(Web page edit records)
▬▬▬

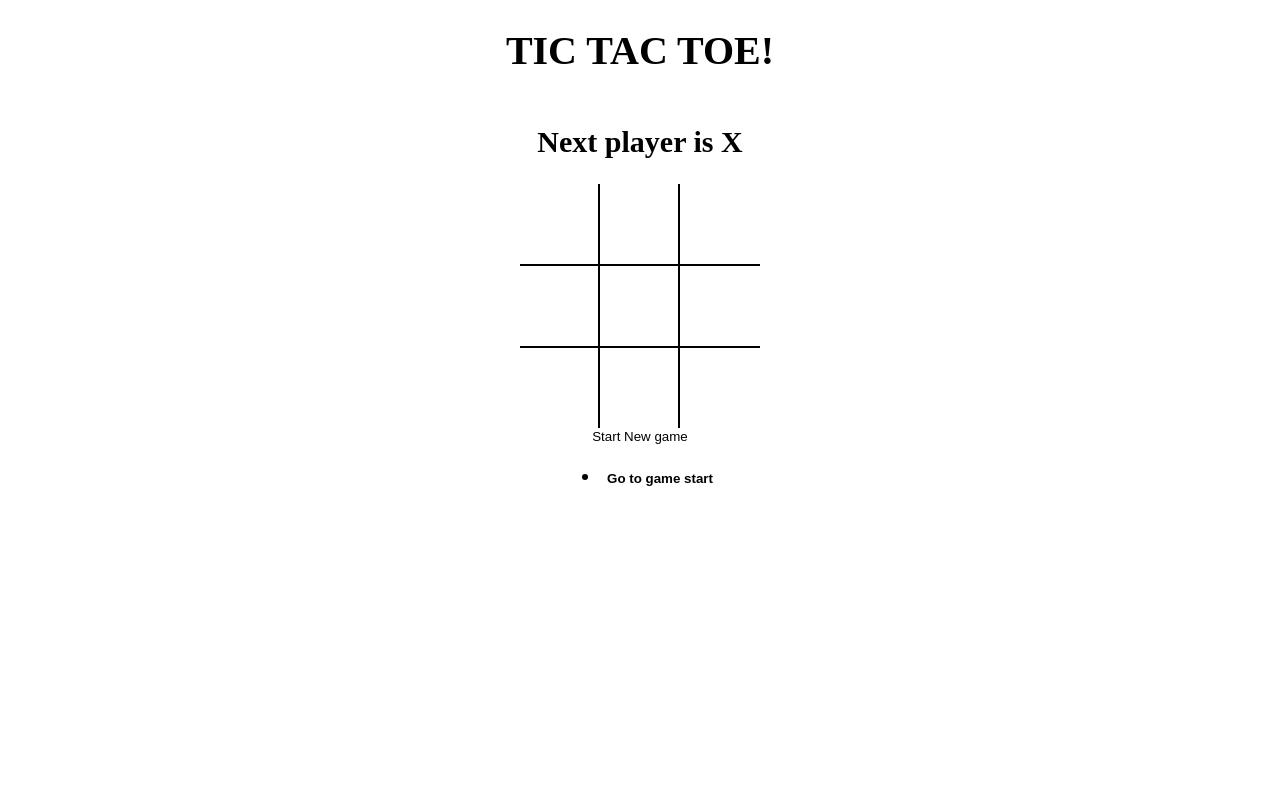
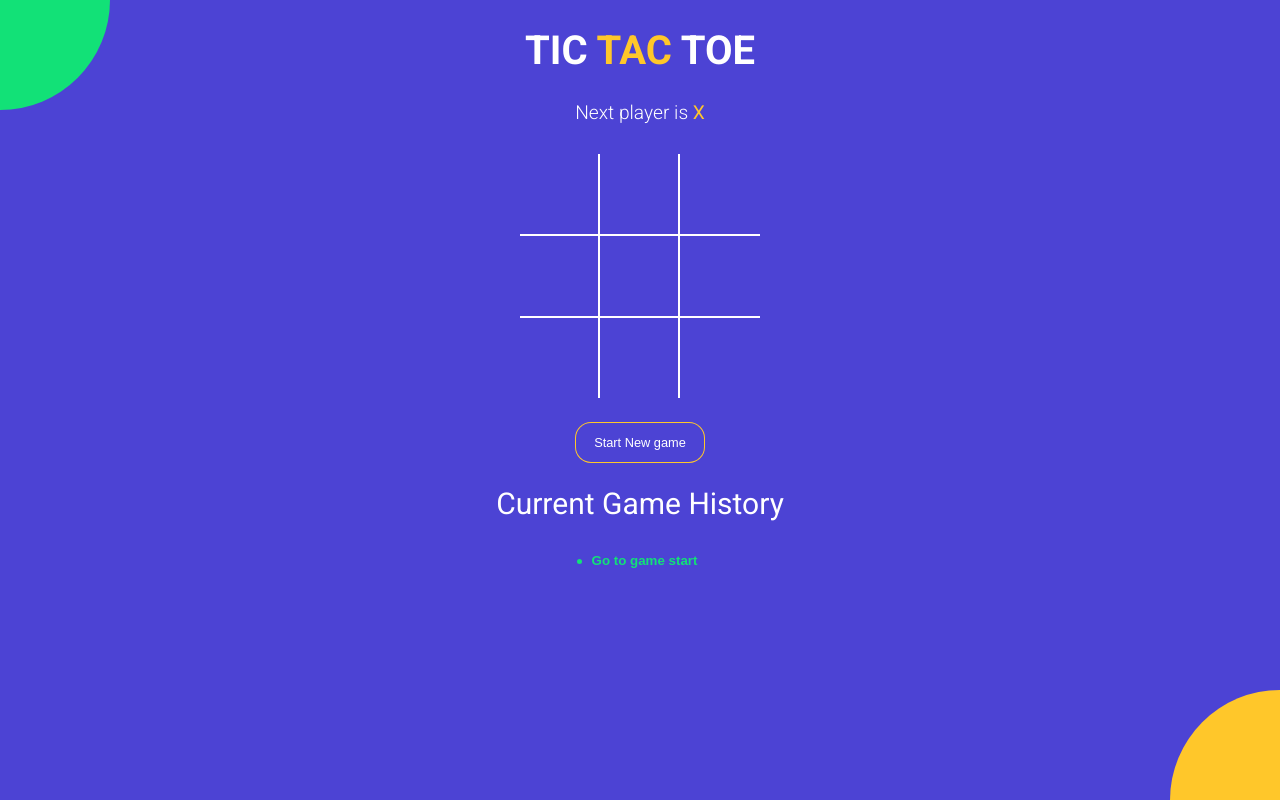
Before and after one commit to kumarsatyam444/tictactoe, a React (Vite) app: page / in a window 1280 px wide. Built offline with nearby package versions, Linux system fonts and the light colour scheme.

Commit message:
styled the entire app

```diff
--- a/index.html
+++ b/index.html
@@ -1,7 +1,14 @@
 <!DOCTYPE html>
 <html>
   <head>
-    <title>React Vite Micro App</title>
+    <meta charset="UTF-8" />
+    <meta name="viewport" content="width=device-width, initial-scale=1.0" />
+    <meta http-equiv="X-UA-Compatible" content="ie=edge" />
+    <link
+    href="https://fonts.googleapis.com/css?family=Roboto:300,400,700&display=swap"
+    rel="stylesheet"
+/>
+<title>TIC TAC TOE</title>
   </head>
   <body>
     <div id="root"></div>
--- a/src/App.jsx
+++ b/src/App.jsx
@@ -50,11 +50,22 @@
     return(
 
   <div className="app" >
-    <h1>TIC TAC TOE!</h1>
+    <h1>
+      TIC <span className="text-orange">TAC</span> TOE
+      </h1>
     <Statusmessage winner={winner} current={current} />
-    <Board board={current.board} handleSquareClick = {handleSquareClick} winningSquares = {winningSquares}/>
-    <button type="button" onClick={onNewgame}>Start New game</button>
+    <Board board={current.board}
+     handleSquareClick = {handleSquareClick}
+     winningSquares = {winningSquares}
+     />
+    <button type="button" onClick={onNewgame}
+    className={`btn-reset ${winner ? 'active' : ''}`}
+    >
+      Start New game
+      </button>
+      <h2 style={{ fontWeight : 'normal'}}>Current Game History</h2>
     <History history={history} moveTo={moveTo} currentMove={curentMove}/>
+    <div className="bg-balls" />
   </div>
   );
  }
--- a/src/Components/History.jsx
+++ b/src/Components/History.jsx
@@ -2,14 +2,13 @@
 
 const History = ({ history, moveTo, currentMove }) => {
   return (
-    <ul>{
+    <div className='history-wrapper'>
+    <ul className='history'>{
          history.map((_, move) => {
             return(
             <li key={move}>
         <button
-        style={{
-        fontWeight : move === currentMove ? 'bold' : 'normal',
-        }}
+        className={`btn-move ${move === currentMove ? 'active' : ''}`}
         type='button'
         onClick={() => {
           moveTo(move)
@@ -20,6 +19,7 @@
             );
          })}
     </ul>
+    </div>
   );
 };
 
--- a/src/Components/Square.jsx
+++ b/src/Components/Square.jsx
@@ -4,9 +4,8 @@
   return (
   <button
    type="button"
-   className="square"
    onClick={onClick}
-  style={{fontWeight : isWinningSquare ? 'bold' : 'normal'}}
+   className={`square ${isWinningSquare ? 'winning' : ''} ${value === 'X' ? 'text-orange' : 'text-green'}`}
    >
     {value}
     </button>
--- a/src/Components/Statusmessage.jsx
+++ b/src/Components/Statusmessage.jsx
@@ -2,14 +2,33 @@
 
 const Statusmessage = ({winner, current}) => {
     const noMovesleft = current.board.every(el => el !== null);
+
+
   return(
-  <h2>
-    {winner && `Winner is ${winner}`}
-    {!winner &&
-    !noMovesleft &&
-     `Next player is ${current.isXNext ? 'X' : 'O'}`}
-     {!winner && noMovesleft && 'X and O Tied'}
-  </h2>
+  <div className='status-message'>
+    {winner && (
+      <>
+      Winner is{' '}
+      <span className={winner === 'X' ? 'text-orange' : 'text-green'}>
+        {winner}
+      </span>
+      </>
+    )}
+    {!winner && !noMovesleft &&(
+    <>
+     Next player is {' '}
+     <span className={current.isXNext ? 'text-orange' : 'text-green'}>
+      {current.isXNext ? 'X' : 'O'}{' '}
+      </span>
+     </>
+     )}
+     {!winner && noMovesleft && (
+       <>
+     <span className='text-orange'>X</span> and {' '}
+     <span className='text-green'>O</span> Tied
+     </>
+  )}
+  </div>
   );
 };
 
--- a/src/Styles/root.scss
+++ b/src/Styles/root.scss
@@ -1,4 +1,11 @@
+$green: #12e177;
+$orange: #ffc72a;
+$blue: #4c43d4;
+
 body {
+  font-family: 'Roboto', sans-serif;
+  background-color: $blue;
+  color: #fff;
   padding: 0;
   margin: 0;
 }
@@ -19,18 +26,83 @@
   align-items: center;
 }
 
+.text-green {
+  color: $green;
+}
+
+.text-orange {
+  color: $orange;
+}
+
+.history-wrapper {
+  width: 300px;
+  text-align: center;
+  margin-bottom: 20px;
+  .history {
+    display: inline-block;
+    padding: 0;
+    margin: 0;
+    li {
+      list-style: none;
+      text-align: left;
+      &:before {
+        content: '';
+        border-radius: 50%;
+        display: inline-block;
+        height: 5px;
+        width: 5px;
+        background-color: $green;
+        margin-right: 4px;
+        margin-bottom: 1px;
+      }
+
+      .btn-move {
+    	  color: #fff;
+        &.active {
+          font-weight: bold;
+          color: $green;
+        }
+      }
+    }
+  }
+}
+
+.status-message {
+	margin-bottom: 30px;
+	font-size: 1.2rem;
+	font-weight: lighter;
+	span {
+	  font-weight: normal;
+	}
+}
+
+.btn-reset {
+  font-size: 0.8rem;
+  color: #fff;
+  border-radius: 15px;
+  padding: 12px 18px;
+  margin-top: 25px;
+  transition: all 0.2s;
+  background-color: $blue;
+  box-shadow: 0px 0px 0px 1px $orange;
+  &.active {
+    background-color: $orange;
+    box-shadow: none;
+  }
+}
+
 .board {
   .board-row {
     display: flex;
     flex-direction: row;
-      border-bottom: 2px solid #000;
+    border-bottom: 2px solid #fff;
     &:last-child {
       border-bottom: none;
     }
     .square {
       width: 80px;
       height: 80px;
-        border-right: 2px solid #000;
+      border-right: 2px solid #fff;
       font-size: 2.5rem;
       padding: 0;
       overflow: hidden;
@@ -38,6 +110,63 @@
       &:last-child {
         border-right: none;
       }
+      &.winning {
+			  animation: scaleText 1.4s infinite;
+			  @keyframes scaleText {
+			    0% {
+			      transform: 2.5rem;
+			    }
+			    50% {
+			      font-size: 3.5rem;
+			    }
+			    100% {
+			      font-size: 2.5rem;
 			    }
 			  }
 			}
+    }
+  }
+}
+
+.bg-balls {
+  position: fixed;
+  top: 0;
+  left: 0;
+  right: 0;
+  bottom: 0;
+  min-width: 100%;
+  z-index: -1;
+
+  &:before,
+  &:after {
+    content: '';
+    position: absolute;
+    width: 150px;
+    height: 150px;
+    border-radius: 50%;
+  }
+
+  &:before {
+    background-color: $orange;
+    right: -75px;
+    bottom: -75px;
+    @media screen and (min-width: 476px) {
+      width: 220px;
+      height: 220px;
+      right: -110px;
+      bottom: -110px;
+    }
+  }
+
+  &:after {
+    background-color: $green;
+    top: -75px;
+    left: -75px;
+    @media screen and (min-width: 476px) {
+      width: 220px;
+      height: 220px;
+      top: -110px;
+      left: -110px;
+    }
+  }
+}
```
Lines whose indentation alone changed are shown as unchanged.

▬▬▬

Check the lines above and copy each one that includes "color".

+  background-color: $blue;
+  color: #fff;
+  color: $green;
+  color: $orange;
+        background-color: $green;
+    	  color: #fff;
+          color: $green;
+  color: #fff;
+  background-color: $blue;
+    background-color: $orange;
+    background-color: $orange;
+    background-color: $green;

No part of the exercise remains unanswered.